Last Resort was entertaining tonight, even gripping, but what is it?  Every episode can’t be about an attempt to invade Sainte Marino and the Colorado that’s barely beaten back, or it’s going to get quickly repetitive, especially since the Colorado crew doesn’t have any real goal as yet, other than not to be blown up.  The DC conspiracy storyline is so far of little interest–yeah, there’s a high-level government-related cabal that wants war for its own evil purposes, we’ve already seen every season of 24, what else you got?  There’s only so much macho posturing that a series can handle, and some of the dialogue in tonight’s episode was awfully clunky, on the order of “One day you’re going to have to decide what you believe in,” and “She has faith and love–both of those are curable.”/”Then cure them.”  Tonight’s revelation that Chaplin’s son had recently been killed in Afghanistan was sad but basically meaningless, since the show has never suggested even slightly that Chaplin could be unbalanced.  With all this, the cast is very strong, and for now they’ve been able to bull us past the logical obstacles.
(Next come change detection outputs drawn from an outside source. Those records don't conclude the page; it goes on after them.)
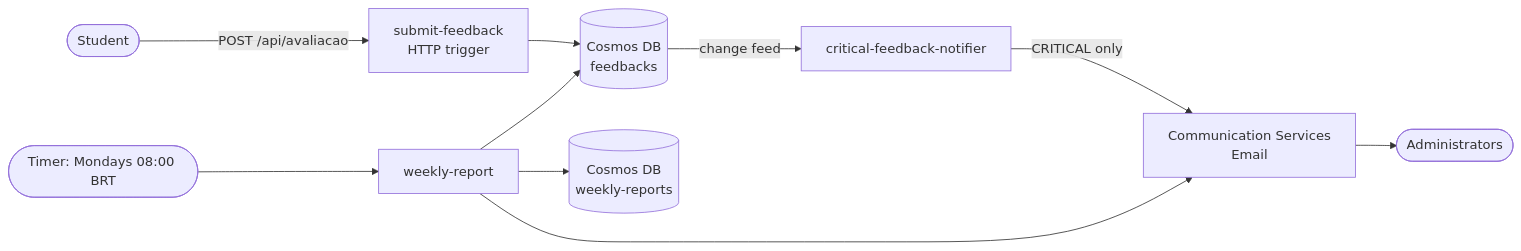
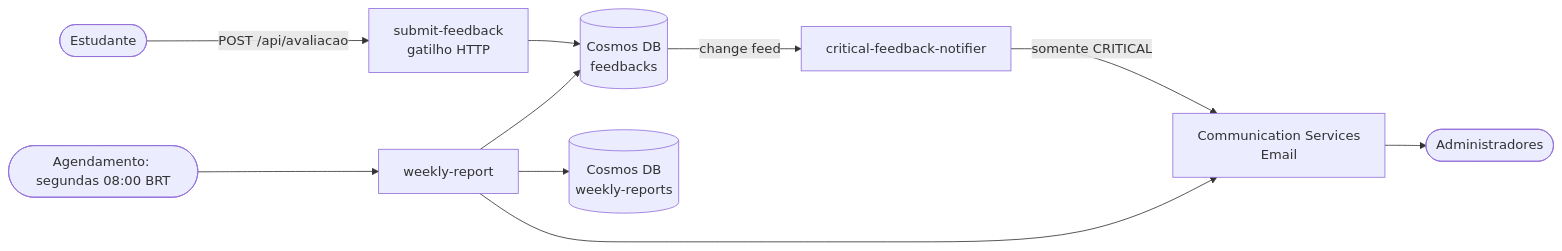
One commit to gepaesdev/fiap-fase4-techchallenge changed the diagram in README.md. Above: the diagram before and after it, drawn with Mermaid. The commit also changed other lines of this file, not shown here.

````diff
--- a/README.md
+++ b/README.md
@@ -23,12 +23,12 @@
 ```mermaid
 flowchart LR
-    Student([Student]) -- "POST /api/avaliacao" --> Submit[submit-feedback<br/>HTTP trigger]
+    Student([Estudante]) -- "POST /api/avaliacao" --> Submit[submit-feedback<br/>gatilho HTTP]
     Submit --> Cosmos[(Cosmos DB<br/>feedbacks)]
     Cosmos -- change feed --> Notifier[critical-feedback-notifier]
-    Notifier -- CRITICAL only --> Email[Communication Services<br/>Email]
-    Timer([Timer: Mondays 08:00 BRT]) --> Report[weekly-report]
+    Notifier -- somente CRITICAL --> Email[Communication Services<br/>Email]
+    Timer([Agendamento: segundas 08:00 BRT]) --> Report[weekly-report]
     Report --> Cosmos
     Report --> Reports[(Cosmos DB<br/>weekly-reports)]
     Report --> Email
-    Email --> Admins([Administrators])
+    Email --> Admins([Administradores])
 ```
````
Last Resort opened with mixed ratings last week, skewing quite old for an ABC series (roughly 2/3 of its audience was over 50 years old), resulting in an unimpressive 2.2 in 18-49s, but a total audience of over 9 million.   Both those numbers rose when 3 days of DVR viewing were calculated in, but of course these days that’s true of many shows (the networks still guard their comprehensive lists of those numbers, issuing them only when the results are to their advantage).  At some point–and with those ratings, probably sooner rather than later–Last Resort is going to have to show its hand and tell viewers where it’s going once the weekly bang-bangs have subsided.


PILOT + 1:  Still Distinctive and Unusual, But What Is it?
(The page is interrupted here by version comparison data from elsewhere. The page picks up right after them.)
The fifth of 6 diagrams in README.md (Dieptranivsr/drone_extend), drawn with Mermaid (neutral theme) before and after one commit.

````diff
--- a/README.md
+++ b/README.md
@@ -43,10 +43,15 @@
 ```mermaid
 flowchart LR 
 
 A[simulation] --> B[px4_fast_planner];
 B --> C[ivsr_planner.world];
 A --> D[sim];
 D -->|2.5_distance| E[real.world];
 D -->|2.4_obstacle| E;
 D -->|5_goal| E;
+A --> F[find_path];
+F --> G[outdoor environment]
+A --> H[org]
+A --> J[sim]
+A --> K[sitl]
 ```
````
About the Author

Mitch Salem
MITCH SALEM has worked on the business side of the entertainment industry for 20 years, as a senior business affairs executive and attorney for such companies as NBC, ABC, USA, Syfy, Bravo, and BermanBraun Productions, and before that, at the NY law firm of Weil, Gotshal & Manges. During all that, he has more or less constantly been going to the movies and watching TV, and writing about both since the 1980s. His film reviews also currently appear on and In addition, he is co-writer of an episode of the television series "Felicity."